- [YOUR TASK]: Search the listing for the word "changed" and copy every line where it turns up.
---------- GIVEN ENTRIES
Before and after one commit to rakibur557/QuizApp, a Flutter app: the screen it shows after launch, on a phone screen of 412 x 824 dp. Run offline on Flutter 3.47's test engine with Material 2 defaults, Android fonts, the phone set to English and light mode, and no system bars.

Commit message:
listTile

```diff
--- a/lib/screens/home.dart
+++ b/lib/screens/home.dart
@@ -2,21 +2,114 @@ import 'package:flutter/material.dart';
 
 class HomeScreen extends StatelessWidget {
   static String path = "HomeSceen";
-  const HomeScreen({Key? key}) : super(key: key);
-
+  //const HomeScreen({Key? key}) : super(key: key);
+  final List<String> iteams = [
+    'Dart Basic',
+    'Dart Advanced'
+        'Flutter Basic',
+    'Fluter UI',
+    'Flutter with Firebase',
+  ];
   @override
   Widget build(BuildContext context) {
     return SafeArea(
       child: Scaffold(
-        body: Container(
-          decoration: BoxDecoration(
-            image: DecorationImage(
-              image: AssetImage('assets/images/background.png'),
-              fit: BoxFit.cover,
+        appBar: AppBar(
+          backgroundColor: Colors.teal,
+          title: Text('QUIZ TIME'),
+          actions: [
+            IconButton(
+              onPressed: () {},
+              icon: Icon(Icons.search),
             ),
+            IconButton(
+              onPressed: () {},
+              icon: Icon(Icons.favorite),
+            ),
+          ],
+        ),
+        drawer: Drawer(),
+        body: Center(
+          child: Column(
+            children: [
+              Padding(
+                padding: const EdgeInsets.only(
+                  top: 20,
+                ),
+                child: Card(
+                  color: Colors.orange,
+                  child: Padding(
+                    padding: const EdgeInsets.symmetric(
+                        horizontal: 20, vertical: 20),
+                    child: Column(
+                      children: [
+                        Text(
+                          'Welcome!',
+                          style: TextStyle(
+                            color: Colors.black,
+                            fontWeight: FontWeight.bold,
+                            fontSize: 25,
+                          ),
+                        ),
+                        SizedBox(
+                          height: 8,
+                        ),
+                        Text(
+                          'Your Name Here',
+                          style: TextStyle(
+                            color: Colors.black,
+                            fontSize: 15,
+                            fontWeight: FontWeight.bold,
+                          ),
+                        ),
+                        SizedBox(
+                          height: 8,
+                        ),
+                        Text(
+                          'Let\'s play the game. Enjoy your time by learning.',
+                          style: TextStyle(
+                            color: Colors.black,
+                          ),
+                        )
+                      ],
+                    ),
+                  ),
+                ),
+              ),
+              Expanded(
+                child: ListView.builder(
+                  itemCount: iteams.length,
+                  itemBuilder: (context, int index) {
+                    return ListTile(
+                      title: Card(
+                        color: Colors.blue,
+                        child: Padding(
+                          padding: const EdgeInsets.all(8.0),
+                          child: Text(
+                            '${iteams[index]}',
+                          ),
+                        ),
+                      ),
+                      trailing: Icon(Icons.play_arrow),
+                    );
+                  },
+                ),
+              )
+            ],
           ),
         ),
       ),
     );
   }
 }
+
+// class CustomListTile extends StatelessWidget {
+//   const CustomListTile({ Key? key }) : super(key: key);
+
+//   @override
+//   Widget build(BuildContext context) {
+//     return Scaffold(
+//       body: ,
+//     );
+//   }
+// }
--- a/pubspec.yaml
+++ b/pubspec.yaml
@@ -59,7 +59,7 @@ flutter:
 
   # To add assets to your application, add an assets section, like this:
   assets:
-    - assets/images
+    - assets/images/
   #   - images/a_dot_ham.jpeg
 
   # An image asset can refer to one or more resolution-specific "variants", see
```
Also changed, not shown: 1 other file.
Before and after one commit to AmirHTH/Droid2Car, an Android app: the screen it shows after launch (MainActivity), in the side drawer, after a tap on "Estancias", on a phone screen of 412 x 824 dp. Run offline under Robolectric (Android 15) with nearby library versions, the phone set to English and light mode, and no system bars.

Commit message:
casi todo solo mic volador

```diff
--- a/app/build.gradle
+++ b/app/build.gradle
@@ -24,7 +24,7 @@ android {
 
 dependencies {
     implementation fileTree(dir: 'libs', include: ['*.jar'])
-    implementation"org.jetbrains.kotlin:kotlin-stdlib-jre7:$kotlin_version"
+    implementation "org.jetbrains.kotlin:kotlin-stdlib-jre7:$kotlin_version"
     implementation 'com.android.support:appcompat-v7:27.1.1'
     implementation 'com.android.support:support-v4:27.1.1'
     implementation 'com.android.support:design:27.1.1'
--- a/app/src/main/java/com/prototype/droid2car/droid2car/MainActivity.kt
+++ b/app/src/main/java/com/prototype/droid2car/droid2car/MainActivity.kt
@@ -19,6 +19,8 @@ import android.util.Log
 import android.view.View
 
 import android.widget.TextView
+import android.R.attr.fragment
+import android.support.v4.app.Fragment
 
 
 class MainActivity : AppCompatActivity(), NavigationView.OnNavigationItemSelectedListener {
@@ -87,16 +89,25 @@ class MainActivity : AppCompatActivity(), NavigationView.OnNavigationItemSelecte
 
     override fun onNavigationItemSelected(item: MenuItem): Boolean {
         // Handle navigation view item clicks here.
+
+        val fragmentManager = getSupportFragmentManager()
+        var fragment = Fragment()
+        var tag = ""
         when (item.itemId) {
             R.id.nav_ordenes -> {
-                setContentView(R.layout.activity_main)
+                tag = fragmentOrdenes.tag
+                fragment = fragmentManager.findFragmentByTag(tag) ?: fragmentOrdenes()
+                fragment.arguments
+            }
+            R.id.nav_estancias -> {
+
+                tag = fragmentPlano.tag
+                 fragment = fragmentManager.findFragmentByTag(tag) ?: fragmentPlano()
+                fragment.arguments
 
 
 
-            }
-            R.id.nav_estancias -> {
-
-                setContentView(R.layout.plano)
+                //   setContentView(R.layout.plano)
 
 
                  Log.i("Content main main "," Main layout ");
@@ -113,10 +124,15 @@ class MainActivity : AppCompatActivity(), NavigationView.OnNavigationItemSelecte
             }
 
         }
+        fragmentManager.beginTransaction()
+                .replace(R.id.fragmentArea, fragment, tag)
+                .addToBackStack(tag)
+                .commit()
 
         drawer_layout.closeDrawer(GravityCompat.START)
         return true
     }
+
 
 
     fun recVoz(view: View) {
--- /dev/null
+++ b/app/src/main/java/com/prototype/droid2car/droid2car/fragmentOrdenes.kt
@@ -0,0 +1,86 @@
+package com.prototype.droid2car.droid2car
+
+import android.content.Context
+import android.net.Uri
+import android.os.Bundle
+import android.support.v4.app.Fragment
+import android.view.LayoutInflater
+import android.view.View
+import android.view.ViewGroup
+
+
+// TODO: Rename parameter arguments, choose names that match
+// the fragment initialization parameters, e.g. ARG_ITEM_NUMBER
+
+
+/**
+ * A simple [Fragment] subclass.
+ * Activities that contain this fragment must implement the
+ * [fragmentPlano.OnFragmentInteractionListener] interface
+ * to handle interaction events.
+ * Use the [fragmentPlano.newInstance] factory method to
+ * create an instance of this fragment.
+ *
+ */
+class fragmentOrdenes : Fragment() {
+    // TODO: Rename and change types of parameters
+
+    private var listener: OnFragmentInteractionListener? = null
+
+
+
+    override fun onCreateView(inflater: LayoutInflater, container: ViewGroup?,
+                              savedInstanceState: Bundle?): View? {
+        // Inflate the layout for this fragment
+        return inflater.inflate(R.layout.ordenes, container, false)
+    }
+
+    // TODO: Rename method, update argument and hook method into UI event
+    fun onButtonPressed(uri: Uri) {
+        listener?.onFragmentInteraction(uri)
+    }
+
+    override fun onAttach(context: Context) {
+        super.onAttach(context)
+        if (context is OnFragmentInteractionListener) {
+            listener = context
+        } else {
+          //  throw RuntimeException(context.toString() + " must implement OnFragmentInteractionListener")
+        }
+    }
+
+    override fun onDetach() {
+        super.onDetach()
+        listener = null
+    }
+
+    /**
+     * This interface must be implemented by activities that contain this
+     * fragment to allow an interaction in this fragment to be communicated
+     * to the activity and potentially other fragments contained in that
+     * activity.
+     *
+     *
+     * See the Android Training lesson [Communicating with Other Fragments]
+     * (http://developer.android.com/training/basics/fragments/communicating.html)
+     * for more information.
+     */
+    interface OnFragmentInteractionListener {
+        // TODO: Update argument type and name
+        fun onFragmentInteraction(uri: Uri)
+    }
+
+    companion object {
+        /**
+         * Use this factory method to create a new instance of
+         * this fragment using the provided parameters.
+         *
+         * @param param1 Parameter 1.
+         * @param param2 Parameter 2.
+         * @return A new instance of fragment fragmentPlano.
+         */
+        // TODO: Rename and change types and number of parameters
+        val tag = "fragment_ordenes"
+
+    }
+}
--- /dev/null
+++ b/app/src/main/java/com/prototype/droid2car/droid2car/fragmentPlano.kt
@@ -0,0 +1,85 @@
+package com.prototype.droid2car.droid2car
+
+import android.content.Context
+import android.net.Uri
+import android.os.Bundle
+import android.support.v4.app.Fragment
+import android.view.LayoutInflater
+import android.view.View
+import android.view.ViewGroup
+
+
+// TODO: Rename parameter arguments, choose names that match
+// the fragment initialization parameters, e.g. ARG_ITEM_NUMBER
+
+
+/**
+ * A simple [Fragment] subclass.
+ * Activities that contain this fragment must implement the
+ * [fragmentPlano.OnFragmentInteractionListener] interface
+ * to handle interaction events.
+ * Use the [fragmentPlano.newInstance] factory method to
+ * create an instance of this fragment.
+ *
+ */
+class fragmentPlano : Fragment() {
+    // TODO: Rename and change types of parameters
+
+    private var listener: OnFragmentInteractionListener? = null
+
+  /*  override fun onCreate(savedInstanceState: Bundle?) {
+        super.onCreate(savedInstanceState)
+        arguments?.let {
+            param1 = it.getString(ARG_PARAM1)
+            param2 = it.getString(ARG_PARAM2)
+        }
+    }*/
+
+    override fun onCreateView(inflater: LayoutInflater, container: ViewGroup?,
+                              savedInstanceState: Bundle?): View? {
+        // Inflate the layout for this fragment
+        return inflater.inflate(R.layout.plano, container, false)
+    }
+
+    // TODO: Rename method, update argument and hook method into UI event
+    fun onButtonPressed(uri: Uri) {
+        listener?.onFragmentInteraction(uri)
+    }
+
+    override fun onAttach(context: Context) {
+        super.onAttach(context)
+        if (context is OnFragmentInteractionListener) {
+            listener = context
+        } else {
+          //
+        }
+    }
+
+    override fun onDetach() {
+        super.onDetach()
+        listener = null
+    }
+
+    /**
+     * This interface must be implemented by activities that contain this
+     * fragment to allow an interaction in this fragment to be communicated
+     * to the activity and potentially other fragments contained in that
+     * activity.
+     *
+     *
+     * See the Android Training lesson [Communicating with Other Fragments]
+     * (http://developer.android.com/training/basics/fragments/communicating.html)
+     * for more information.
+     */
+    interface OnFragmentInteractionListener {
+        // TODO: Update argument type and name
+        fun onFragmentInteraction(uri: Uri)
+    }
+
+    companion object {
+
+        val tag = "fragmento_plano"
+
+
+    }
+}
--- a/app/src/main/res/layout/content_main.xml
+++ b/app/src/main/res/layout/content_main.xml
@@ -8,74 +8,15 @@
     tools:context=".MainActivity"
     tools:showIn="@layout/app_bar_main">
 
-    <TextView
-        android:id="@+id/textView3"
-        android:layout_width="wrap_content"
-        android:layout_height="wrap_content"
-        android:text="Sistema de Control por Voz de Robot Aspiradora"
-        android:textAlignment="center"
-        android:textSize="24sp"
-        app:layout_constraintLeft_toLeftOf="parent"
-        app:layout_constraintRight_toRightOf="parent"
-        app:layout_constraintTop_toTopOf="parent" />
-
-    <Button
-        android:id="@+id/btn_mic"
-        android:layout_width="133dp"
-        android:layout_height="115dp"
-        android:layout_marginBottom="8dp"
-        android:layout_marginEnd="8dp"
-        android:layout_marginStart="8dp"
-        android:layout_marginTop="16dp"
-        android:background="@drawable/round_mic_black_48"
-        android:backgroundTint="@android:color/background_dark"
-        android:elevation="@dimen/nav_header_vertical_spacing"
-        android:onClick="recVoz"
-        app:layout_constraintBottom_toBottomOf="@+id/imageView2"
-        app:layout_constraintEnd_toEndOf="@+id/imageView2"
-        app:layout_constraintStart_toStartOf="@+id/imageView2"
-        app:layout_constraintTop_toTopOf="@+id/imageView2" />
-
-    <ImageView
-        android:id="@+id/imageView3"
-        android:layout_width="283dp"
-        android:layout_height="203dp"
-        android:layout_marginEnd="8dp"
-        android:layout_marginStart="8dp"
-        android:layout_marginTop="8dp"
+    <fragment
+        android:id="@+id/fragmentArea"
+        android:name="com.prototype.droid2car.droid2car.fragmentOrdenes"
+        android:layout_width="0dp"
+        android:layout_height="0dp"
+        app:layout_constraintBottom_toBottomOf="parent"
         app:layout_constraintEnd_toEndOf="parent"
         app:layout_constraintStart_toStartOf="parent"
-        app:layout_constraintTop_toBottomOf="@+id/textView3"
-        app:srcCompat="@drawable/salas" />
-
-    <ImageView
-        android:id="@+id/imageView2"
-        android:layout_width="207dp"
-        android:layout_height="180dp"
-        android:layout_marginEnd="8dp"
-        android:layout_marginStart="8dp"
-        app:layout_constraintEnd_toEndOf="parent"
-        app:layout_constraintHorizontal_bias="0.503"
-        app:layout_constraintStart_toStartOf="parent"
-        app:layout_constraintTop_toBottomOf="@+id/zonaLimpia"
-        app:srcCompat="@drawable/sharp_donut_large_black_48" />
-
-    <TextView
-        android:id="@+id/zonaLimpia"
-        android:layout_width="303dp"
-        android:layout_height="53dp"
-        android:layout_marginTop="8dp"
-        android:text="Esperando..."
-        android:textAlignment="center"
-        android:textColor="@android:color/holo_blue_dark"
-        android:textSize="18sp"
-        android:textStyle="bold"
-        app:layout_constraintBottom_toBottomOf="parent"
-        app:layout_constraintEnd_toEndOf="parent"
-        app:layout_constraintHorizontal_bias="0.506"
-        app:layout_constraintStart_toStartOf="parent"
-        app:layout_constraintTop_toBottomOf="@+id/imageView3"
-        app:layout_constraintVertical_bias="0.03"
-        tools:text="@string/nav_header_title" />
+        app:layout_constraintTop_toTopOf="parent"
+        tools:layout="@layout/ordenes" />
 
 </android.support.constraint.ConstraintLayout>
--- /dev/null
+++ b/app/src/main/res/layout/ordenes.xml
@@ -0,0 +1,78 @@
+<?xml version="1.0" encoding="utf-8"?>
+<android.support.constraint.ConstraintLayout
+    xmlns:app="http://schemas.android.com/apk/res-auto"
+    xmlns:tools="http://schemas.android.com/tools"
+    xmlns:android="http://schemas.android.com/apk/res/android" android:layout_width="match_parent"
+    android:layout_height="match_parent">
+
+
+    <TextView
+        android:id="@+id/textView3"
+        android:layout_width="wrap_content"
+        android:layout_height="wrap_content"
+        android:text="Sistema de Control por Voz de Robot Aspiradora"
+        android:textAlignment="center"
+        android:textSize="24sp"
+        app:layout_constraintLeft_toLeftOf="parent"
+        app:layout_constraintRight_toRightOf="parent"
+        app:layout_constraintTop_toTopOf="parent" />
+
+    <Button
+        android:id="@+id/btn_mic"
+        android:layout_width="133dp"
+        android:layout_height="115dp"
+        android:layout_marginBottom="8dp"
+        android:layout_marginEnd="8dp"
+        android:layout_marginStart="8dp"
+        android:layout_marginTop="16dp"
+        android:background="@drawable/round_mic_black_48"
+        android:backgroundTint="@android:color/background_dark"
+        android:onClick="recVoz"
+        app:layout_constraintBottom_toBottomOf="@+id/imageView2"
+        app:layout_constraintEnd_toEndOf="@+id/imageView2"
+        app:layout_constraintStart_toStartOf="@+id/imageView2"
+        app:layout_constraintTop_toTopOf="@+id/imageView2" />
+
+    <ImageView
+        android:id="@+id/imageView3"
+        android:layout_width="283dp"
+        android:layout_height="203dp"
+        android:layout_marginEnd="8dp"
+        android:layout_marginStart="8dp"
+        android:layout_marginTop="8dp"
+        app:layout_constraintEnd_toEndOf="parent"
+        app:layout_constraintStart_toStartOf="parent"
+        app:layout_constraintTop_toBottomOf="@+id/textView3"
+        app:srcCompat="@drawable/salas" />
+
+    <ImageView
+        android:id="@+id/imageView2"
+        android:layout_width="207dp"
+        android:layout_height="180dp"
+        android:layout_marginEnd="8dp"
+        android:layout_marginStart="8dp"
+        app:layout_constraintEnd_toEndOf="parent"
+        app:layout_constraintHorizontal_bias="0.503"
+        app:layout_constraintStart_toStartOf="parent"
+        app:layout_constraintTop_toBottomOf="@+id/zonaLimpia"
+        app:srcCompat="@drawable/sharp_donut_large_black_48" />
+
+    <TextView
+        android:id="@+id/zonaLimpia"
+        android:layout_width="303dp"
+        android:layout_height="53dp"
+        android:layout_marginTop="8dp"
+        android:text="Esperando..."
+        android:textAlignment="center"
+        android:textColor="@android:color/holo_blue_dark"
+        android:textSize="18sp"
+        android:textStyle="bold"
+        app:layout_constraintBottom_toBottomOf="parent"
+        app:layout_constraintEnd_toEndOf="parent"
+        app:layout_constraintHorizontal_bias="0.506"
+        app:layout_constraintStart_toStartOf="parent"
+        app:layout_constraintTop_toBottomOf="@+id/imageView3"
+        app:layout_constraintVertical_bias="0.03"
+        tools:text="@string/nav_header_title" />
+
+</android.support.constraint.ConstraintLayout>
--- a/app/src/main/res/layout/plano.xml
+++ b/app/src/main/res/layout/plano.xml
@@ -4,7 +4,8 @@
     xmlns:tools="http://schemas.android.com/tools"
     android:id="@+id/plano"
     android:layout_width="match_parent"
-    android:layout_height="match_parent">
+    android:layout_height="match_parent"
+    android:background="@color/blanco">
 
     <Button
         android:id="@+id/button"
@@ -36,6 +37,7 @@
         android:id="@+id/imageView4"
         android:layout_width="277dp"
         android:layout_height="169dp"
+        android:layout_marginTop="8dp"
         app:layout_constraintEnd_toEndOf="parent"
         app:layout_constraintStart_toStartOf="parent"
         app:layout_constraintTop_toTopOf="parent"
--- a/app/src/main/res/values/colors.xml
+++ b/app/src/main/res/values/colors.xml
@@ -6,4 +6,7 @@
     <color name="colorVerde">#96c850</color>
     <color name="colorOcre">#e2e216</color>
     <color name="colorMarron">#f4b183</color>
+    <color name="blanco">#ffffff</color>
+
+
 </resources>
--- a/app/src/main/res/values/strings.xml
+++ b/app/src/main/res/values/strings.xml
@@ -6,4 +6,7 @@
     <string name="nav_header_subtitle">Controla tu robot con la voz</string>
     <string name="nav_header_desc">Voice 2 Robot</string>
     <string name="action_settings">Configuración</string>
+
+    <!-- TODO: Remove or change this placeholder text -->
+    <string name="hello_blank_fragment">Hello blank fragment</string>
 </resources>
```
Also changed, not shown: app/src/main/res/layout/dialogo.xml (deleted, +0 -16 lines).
--------------------
- [EXPECTED ANSWER]:
Also changed, not shown: 1 other file.
Also changed, not shown: app/src/main/res/layout/dialogo.xml (deleted, +0 -16 lines).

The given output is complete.